    Trying to Believe and the Ethics of Belief.S. Smith - 1988 - Religious Studies 24 (4):439 - 449.

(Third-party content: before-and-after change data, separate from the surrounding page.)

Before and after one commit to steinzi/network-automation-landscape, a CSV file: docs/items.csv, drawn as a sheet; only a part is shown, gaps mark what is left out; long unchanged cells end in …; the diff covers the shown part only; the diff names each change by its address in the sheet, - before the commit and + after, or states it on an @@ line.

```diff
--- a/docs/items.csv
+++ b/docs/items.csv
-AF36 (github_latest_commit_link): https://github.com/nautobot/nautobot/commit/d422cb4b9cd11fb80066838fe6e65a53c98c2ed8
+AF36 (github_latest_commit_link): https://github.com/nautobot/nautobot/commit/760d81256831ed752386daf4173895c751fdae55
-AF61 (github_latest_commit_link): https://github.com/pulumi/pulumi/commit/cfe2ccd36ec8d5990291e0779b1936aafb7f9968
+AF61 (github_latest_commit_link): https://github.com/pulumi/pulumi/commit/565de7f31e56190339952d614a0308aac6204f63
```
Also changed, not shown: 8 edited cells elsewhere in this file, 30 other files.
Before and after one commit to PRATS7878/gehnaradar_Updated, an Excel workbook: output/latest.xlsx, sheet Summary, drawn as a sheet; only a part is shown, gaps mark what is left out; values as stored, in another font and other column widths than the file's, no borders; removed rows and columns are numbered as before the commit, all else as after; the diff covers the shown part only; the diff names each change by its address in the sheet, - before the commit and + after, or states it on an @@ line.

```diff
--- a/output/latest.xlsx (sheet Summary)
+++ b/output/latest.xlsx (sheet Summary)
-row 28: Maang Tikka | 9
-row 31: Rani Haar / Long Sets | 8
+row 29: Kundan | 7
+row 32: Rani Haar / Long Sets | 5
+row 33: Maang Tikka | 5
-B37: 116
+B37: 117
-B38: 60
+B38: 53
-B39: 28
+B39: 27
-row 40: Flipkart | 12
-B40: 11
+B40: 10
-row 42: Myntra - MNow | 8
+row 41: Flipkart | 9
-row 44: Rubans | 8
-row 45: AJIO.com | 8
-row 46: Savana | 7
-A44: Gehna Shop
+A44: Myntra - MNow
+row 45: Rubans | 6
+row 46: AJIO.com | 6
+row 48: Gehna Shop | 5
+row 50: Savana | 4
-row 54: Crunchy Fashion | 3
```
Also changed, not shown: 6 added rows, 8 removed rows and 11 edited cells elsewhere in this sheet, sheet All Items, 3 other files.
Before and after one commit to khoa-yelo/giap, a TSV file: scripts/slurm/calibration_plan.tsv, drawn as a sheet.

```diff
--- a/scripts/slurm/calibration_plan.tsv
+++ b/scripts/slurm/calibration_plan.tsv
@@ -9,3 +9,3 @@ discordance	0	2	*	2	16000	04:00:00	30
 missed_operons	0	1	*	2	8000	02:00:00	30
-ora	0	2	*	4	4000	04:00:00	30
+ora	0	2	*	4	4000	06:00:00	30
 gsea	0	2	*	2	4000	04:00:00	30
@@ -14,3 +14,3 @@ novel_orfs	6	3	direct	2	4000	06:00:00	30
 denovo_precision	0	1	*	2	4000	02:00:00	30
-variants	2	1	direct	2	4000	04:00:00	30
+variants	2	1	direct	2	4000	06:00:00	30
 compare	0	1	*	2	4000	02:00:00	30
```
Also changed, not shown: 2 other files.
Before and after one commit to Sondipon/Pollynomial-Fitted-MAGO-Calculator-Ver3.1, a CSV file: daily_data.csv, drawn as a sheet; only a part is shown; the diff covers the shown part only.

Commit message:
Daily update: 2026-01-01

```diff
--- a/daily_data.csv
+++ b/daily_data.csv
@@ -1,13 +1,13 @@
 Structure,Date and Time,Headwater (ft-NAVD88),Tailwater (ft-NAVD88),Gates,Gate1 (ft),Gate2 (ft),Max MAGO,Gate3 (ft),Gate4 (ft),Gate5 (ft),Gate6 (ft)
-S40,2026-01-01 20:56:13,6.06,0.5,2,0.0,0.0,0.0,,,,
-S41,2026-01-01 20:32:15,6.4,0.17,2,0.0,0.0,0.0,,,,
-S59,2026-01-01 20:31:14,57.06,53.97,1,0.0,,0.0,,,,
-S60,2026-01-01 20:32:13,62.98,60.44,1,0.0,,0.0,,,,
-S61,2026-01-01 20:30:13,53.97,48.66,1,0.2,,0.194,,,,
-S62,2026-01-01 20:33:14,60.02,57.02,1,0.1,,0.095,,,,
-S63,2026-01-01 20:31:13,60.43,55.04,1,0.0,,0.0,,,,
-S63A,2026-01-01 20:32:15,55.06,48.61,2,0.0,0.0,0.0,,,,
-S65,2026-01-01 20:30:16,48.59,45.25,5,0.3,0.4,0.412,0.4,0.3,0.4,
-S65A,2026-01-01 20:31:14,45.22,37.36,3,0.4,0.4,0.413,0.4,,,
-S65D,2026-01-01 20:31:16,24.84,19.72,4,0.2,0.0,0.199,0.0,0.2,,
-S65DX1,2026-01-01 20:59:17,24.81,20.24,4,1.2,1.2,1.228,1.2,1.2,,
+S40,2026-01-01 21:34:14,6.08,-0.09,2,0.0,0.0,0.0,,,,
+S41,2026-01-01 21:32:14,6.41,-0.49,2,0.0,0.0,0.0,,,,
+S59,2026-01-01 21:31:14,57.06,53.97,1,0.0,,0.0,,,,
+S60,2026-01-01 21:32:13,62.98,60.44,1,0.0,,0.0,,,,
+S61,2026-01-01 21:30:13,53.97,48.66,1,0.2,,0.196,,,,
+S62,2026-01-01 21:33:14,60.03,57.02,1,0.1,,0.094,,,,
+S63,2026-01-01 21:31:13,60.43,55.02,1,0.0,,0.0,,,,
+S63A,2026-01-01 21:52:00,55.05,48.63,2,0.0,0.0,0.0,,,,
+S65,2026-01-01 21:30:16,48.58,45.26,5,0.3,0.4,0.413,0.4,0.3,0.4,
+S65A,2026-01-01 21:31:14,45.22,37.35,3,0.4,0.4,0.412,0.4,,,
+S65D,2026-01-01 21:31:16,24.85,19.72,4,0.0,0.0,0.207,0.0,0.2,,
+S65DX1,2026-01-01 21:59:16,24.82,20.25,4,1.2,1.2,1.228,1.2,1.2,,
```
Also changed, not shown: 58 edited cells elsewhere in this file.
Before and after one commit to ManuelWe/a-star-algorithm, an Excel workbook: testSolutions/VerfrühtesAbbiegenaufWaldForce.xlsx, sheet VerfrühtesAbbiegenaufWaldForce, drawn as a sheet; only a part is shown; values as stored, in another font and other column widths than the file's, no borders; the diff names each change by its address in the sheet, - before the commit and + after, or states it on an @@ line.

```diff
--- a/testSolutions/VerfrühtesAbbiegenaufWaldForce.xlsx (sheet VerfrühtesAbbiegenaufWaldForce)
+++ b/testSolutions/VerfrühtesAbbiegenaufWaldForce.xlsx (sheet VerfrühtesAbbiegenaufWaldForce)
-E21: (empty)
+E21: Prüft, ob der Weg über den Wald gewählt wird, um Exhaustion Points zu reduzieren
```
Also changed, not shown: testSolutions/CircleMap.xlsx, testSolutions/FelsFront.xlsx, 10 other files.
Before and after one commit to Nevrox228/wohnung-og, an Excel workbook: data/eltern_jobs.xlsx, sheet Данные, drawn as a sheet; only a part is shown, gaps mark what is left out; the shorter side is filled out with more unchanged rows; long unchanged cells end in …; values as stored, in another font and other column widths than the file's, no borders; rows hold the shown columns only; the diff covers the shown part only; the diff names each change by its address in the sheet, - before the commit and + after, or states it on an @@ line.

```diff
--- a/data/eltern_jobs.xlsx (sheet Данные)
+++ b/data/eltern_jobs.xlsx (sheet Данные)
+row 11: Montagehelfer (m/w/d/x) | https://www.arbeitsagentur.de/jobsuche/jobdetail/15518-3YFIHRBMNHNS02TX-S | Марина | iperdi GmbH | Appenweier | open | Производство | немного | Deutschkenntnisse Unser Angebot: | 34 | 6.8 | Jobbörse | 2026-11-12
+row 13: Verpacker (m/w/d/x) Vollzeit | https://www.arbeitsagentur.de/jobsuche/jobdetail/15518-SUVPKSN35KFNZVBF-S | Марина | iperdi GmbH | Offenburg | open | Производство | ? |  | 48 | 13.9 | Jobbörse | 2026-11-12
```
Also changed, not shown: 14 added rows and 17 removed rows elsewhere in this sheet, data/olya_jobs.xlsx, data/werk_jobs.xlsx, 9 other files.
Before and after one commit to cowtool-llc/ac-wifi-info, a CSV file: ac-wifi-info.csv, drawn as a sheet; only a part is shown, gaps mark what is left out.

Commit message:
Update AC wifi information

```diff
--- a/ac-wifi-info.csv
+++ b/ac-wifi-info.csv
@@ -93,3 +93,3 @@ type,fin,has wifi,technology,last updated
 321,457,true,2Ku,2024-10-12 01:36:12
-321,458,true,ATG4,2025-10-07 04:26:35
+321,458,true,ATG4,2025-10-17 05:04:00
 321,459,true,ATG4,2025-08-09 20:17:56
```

    The problem I want to discuss has to do with believing as distinct from perceiving, imagining, positing, resolving, and hoping, as well as from knowing. Since these distinctions are not always observed, we must remind ourselves what ‘belief’ means when it is deliberately preferred to other intentional descriptions, and we ought to characterize it in such a way that we can see why it matters immediately , not just consequentially, whether one believes in something or not. I propose putting it (...)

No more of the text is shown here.